● Available data:
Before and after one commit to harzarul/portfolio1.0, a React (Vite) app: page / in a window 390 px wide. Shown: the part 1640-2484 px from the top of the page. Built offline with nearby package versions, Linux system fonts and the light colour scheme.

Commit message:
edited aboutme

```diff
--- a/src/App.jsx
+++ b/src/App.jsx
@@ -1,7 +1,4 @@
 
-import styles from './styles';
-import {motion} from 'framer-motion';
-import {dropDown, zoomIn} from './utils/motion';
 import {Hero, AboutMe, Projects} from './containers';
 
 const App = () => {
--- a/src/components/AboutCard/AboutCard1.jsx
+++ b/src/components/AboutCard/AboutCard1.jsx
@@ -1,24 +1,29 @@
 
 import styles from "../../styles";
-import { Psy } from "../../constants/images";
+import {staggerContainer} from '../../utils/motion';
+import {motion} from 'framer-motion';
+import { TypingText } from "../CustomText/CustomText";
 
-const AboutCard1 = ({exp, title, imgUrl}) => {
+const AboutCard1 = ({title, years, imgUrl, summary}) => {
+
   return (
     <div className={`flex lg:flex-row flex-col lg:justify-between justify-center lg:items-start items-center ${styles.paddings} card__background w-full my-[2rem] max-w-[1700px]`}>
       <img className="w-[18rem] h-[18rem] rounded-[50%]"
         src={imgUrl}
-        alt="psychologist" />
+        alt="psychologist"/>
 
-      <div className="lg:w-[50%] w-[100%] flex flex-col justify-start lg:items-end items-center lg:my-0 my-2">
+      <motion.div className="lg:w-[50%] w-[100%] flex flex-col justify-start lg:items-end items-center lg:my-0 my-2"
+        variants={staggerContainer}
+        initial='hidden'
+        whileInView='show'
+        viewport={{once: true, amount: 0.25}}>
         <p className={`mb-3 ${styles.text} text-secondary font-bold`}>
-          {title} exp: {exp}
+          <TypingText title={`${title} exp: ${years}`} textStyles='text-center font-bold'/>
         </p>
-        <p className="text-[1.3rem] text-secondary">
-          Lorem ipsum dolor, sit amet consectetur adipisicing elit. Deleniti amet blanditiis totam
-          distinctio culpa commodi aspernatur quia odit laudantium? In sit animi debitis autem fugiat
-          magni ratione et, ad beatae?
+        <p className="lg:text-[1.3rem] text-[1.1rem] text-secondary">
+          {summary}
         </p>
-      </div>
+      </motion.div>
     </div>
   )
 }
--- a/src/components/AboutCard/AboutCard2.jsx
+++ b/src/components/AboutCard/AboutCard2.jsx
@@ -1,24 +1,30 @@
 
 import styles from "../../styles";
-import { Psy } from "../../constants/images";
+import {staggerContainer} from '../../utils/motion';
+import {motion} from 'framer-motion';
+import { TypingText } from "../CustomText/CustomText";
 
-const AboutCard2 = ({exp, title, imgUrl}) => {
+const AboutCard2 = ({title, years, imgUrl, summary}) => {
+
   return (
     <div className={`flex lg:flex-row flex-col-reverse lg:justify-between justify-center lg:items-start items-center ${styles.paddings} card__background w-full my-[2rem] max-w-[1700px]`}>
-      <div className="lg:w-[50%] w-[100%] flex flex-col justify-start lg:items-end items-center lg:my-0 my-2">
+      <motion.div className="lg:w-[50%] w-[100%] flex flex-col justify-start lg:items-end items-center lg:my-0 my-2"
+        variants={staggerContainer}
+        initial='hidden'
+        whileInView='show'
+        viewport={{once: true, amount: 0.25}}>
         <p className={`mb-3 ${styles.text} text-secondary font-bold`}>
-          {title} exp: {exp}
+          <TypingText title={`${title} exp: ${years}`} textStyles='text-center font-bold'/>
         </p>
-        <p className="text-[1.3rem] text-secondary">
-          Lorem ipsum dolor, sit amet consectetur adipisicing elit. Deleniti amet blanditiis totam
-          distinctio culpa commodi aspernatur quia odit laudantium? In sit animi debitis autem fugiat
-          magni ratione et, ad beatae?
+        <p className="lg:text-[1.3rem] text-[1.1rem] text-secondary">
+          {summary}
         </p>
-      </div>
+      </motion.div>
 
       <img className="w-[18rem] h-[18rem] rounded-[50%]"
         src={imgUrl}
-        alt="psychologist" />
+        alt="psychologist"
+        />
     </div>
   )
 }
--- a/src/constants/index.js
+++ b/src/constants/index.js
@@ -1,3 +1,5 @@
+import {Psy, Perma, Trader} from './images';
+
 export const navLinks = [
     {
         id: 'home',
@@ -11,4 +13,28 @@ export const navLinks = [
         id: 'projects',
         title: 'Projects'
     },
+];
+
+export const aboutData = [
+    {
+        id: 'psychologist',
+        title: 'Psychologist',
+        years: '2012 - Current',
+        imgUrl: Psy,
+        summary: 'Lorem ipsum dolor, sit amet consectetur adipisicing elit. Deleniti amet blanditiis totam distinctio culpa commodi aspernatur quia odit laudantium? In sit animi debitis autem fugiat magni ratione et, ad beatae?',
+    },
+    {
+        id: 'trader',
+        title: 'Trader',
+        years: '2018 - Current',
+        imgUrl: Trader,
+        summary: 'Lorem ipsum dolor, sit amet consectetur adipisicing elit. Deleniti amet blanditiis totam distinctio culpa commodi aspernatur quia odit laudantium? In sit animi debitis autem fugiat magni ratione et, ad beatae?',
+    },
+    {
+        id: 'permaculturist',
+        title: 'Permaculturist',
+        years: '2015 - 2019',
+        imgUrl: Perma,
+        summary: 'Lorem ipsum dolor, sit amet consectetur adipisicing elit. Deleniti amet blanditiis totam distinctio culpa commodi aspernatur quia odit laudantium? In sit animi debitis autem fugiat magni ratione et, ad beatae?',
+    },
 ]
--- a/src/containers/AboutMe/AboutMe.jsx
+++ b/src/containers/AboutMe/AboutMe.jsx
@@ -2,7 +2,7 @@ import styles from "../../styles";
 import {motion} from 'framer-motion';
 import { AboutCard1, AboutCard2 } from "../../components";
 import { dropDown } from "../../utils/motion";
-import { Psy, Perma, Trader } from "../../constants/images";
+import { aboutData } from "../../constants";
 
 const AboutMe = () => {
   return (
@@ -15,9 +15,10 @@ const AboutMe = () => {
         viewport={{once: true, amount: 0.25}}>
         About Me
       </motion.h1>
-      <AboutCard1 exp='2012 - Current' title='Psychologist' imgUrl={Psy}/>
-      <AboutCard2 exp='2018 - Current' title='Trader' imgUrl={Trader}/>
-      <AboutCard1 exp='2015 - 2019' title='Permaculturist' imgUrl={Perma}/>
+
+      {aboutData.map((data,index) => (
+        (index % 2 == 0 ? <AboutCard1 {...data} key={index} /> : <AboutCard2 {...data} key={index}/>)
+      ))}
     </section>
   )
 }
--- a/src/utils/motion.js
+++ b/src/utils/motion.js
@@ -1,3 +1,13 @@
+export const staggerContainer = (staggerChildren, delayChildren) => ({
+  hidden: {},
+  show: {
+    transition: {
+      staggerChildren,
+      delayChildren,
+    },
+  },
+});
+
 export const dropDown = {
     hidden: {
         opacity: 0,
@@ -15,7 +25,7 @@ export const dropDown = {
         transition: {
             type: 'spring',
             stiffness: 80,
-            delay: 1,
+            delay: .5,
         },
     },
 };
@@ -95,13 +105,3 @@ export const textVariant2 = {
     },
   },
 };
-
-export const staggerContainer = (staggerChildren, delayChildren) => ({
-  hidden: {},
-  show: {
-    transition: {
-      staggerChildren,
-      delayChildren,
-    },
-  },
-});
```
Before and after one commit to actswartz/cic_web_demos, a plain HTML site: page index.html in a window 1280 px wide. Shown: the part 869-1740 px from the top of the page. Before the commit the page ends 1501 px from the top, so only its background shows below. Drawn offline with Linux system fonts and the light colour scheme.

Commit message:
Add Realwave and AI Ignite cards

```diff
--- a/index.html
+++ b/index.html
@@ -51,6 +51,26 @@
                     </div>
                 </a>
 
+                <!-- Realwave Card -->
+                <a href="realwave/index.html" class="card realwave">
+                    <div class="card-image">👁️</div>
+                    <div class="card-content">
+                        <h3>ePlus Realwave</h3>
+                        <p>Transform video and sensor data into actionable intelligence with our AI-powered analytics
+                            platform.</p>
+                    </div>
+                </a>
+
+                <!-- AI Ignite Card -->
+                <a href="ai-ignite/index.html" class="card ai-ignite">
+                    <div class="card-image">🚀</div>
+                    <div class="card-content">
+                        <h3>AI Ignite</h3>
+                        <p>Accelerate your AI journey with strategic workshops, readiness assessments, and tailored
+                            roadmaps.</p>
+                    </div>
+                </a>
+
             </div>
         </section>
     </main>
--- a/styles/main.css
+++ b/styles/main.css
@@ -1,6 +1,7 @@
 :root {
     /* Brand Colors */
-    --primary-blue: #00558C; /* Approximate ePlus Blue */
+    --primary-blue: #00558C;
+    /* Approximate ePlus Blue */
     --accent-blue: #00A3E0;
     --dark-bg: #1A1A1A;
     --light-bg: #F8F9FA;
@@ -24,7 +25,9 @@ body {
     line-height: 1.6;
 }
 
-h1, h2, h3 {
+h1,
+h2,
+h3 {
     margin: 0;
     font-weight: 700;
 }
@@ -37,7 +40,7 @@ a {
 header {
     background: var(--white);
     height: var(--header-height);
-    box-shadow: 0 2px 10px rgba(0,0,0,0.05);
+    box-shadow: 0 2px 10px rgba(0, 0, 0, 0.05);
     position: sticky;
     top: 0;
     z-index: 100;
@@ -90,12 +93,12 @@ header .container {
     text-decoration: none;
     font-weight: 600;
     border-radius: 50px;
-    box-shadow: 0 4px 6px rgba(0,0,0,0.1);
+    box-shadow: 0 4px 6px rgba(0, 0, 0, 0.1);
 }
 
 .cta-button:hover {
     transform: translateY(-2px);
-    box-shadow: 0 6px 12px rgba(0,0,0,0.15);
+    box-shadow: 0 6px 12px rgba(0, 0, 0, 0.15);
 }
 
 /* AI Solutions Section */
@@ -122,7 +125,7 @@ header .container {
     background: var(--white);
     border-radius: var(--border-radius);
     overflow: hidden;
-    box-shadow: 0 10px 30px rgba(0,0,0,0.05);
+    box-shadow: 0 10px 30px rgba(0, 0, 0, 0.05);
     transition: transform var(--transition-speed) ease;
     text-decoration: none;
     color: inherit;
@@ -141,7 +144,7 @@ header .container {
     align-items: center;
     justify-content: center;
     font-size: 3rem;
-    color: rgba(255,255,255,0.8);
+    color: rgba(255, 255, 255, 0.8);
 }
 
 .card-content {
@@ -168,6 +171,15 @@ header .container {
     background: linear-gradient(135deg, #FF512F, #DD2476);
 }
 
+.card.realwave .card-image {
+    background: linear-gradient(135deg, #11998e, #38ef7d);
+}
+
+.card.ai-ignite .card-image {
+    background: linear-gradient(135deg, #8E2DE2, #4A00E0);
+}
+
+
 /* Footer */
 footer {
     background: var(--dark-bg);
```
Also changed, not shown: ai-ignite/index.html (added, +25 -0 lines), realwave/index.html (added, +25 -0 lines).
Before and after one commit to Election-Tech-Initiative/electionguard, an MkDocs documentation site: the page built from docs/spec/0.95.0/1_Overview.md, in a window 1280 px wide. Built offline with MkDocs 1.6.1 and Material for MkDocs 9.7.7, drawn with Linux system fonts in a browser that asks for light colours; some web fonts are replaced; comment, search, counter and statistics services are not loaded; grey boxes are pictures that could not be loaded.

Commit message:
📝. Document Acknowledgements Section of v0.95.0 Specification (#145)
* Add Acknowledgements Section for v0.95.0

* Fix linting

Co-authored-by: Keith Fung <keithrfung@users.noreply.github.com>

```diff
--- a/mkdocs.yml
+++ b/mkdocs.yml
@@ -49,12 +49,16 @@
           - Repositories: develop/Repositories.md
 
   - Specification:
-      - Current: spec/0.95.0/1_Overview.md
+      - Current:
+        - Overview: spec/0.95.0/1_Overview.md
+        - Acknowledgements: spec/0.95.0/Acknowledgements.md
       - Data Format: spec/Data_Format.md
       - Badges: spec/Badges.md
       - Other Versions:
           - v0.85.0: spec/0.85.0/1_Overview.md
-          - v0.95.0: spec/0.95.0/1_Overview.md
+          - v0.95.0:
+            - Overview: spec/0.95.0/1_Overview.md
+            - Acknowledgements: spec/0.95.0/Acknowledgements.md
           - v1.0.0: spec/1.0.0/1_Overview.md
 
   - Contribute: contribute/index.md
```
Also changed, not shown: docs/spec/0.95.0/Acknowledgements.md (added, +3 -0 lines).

● Aim of the task:
Scan the records for lines with the word "added". Report how many, with no other words.

● Exercise solution:
2